*** Block opens ***

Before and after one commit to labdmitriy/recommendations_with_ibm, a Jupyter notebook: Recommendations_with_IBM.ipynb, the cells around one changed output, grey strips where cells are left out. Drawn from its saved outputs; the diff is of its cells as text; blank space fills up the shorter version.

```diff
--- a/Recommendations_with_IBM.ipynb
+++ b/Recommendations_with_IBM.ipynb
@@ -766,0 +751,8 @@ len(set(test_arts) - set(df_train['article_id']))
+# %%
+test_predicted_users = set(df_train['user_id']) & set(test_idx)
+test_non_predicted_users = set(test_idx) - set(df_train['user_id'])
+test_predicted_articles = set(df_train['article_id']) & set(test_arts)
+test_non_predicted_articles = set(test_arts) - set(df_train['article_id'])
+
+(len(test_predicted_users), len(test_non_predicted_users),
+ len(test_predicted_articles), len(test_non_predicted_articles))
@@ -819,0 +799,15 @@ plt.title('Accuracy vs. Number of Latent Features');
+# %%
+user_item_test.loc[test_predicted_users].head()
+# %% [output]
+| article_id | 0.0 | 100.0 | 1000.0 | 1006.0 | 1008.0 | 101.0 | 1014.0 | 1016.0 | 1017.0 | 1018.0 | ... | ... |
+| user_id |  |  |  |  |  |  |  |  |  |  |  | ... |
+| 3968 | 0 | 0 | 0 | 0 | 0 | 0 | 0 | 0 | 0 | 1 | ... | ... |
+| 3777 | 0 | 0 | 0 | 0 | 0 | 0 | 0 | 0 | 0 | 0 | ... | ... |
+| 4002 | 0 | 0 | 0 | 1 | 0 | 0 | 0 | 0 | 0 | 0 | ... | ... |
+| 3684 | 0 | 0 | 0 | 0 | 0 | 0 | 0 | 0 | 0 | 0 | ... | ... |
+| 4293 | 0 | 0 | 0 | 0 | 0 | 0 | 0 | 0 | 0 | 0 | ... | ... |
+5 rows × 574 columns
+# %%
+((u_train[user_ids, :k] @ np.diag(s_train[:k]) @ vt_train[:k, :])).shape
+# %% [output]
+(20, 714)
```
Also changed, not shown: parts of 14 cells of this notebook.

*** Block closes ***
*** Block opens ***

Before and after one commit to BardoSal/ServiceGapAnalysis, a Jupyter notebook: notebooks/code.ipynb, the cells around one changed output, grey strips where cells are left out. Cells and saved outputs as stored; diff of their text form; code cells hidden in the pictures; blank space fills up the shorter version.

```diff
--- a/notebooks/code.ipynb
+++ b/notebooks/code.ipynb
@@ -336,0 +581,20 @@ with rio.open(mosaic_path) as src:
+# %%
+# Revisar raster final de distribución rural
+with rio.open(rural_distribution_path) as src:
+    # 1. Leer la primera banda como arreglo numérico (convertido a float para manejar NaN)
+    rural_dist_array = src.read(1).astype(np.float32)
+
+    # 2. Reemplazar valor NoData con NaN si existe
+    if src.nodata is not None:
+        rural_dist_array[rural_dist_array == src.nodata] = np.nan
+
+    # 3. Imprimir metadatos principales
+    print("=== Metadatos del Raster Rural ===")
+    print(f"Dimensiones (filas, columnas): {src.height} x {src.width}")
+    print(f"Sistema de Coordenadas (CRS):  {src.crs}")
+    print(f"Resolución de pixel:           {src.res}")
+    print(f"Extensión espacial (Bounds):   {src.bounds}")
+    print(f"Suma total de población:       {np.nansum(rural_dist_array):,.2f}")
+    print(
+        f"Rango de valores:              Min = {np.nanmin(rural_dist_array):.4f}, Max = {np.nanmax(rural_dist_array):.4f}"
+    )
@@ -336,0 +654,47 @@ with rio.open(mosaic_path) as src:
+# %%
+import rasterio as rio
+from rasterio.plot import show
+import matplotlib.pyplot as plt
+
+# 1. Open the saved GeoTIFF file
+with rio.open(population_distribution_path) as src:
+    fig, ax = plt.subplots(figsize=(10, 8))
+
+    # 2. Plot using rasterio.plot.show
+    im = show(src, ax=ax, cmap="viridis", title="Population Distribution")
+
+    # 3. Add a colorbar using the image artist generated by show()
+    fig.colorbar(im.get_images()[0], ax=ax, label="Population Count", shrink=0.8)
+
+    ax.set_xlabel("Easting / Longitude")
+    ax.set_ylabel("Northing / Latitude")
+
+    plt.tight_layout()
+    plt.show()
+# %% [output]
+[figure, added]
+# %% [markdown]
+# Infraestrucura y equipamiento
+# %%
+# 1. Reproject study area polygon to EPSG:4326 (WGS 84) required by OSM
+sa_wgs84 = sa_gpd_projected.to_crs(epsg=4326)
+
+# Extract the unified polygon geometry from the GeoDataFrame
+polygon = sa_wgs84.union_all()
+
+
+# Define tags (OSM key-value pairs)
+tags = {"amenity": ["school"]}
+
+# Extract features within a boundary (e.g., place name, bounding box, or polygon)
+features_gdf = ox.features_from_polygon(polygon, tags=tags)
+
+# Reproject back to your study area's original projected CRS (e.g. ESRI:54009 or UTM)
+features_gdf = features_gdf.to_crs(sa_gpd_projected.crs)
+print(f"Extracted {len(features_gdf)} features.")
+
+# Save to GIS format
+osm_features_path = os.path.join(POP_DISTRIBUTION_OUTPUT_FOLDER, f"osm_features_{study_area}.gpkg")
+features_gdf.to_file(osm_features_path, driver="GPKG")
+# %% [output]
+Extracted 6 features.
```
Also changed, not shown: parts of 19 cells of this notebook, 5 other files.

*** Block closes ***

[YOUR ASSIGNMENT]
Where a line in the records above contains the string "title", return that line.

[ANSWER TO THIS PROBLEM]
@@ -819,0 +799,15 @@ plt.title('Accuracy vs. Number of Latent Features');
+    im = show(src, ax=ax, cmap="viridis", title="Population Distribution")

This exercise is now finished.